> _DATA EXTRACT_:
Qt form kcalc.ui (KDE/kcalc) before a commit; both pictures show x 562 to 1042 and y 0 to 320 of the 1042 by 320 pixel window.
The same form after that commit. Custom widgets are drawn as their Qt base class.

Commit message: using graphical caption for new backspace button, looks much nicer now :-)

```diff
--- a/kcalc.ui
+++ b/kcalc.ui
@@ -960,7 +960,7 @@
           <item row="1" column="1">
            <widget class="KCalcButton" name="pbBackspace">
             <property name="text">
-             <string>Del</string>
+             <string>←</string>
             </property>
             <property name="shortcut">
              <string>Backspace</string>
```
--
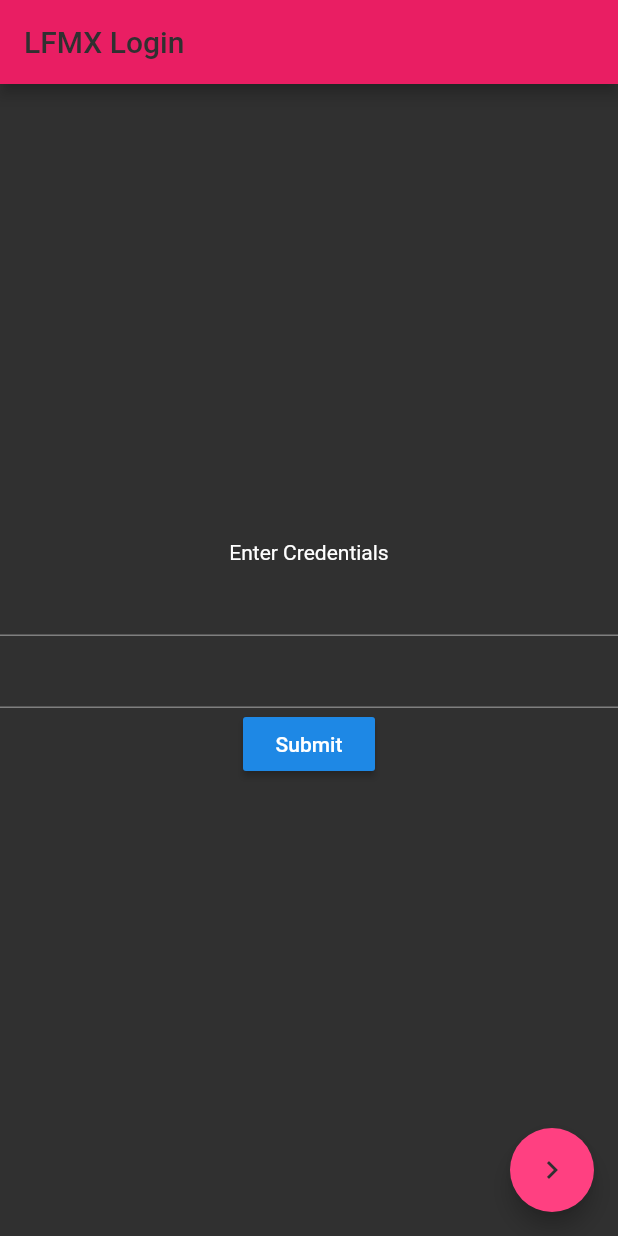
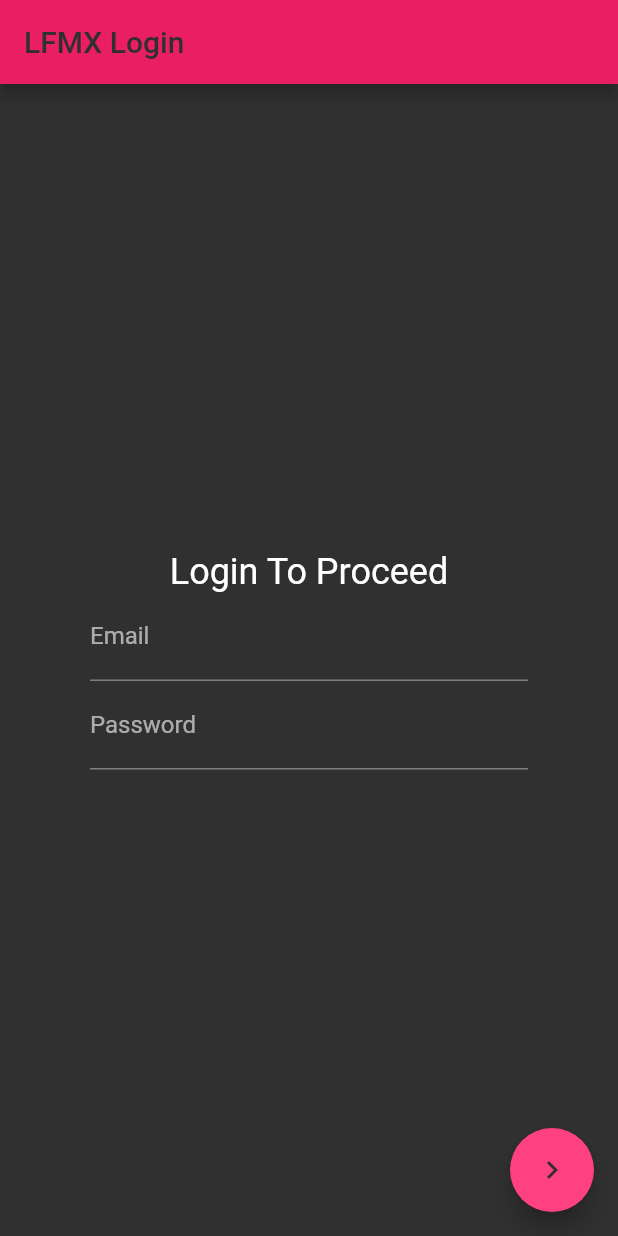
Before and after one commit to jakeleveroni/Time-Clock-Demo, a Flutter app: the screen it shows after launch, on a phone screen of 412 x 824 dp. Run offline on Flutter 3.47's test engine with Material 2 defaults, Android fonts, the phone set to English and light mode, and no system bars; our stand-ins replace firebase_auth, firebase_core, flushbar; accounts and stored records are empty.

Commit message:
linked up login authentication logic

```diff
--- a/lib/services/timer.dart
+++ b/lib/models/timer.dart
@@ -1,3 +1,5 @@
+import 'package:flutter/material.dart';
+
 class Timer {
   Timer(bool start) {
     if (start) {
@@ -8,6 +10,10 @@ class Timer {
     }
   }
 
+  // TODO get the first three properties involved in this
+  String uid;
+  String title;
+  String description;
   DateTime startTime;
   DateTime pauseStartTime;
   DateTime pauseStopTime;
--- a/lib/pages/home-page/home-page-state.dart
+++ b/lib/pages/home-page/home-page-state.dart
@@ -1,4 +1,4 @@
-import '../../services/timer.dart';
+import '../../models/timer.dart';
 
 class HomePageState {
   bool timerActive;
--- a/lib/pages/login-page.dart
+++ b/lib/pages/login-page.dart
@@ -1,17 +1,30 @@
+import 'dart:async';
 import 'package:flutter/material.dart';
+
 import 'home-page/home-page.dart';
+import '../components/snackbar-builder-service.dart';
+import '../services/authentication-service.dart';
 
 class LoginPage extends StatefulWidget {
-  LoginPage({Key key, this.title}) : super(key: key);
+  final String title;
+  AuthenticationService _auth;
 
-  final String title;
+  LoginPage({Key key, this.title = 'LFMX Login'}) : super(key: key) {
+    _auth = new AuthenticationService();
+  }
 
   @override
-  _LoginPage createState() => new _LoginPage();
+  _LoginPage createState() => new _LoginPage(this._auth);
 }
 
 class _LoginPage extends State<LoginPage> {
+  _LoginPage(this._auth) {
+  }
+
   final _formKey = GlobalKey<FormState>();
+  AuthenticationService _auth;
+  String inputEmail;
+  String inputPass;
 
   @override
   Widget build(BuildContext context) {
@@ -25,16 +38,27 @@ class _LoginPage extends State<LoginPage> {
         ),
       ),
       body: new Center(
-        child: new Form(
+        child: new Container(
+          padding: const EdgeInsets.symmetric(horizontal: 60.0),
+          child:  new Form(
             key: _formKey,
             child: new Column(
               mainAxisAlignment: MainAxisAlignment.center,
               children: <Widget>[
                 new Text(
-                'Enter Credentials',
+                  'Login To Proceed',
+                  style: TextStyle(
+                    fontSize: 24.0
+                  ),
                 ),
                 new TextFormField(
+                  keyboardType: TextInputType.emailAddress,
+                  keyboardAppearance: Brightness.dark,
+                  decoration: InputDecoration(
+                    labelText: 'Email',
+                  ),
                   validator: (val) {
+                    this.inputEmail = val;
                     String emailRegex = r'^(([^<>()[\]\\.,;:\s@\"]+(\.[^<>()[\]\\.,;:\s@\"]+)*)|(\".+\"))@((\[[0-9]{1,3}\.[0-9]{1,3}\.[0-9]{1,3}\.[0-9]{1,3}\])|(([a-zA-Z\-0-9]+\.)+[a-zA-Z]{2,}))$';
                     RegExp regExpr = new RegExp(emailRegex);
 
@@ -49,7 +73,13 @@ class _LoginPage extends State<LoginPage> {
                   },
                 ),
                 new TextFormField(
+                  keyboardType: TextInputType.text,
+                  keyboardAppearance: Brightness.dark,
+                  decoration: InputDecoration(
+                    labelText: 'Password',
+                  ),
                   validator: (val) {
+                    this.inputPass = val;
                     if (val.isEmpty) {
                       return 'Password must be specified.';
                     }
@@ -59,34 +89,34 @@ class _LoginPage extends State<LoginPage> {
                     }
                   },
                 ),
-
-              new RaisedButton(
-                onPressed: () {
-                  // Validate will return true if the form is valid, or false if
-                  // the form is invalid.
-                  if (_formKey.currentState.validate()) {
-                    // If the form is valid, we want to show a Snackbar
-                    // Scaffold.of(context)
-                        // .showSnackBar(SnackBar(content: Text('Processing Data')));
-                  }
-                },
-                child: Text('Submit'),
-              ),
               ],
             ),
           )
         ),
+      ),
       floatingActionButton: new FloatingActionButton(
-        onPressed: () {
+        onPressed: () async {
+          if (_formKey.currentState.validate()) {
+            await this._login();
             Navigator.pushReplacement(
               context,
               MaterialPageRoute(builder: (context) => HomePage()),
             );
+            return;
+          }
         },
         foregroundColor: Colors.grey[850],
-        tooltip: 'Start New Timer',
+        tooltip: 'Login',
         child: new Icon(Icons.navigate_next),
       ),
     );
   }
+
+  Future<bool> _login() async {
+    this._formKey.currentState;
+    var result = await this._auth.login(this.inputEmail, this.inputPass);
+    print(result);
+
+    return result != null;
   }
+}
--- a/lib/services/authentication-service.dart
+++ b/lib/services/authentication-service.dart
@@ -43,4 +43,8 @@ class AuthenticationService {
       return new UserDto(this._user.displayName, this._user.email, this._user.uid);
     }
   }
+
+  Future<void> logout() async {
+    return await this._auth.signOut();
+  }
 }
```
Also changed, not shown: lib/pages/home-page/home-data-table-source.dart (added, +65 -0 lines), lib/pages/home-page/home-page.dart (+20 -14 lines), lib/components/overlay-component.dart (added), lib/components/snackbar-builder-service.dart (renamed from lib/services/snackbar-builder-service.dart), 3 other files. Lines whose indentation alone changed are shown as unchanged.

> _WHAT YOU SHOULD DO_: Each line that includes the string "package" should be copied from the data.

> _EXERCISE OUTPUT_:
+import 'package:flutter/material.dart';
 import 'package:flutter/material.dart';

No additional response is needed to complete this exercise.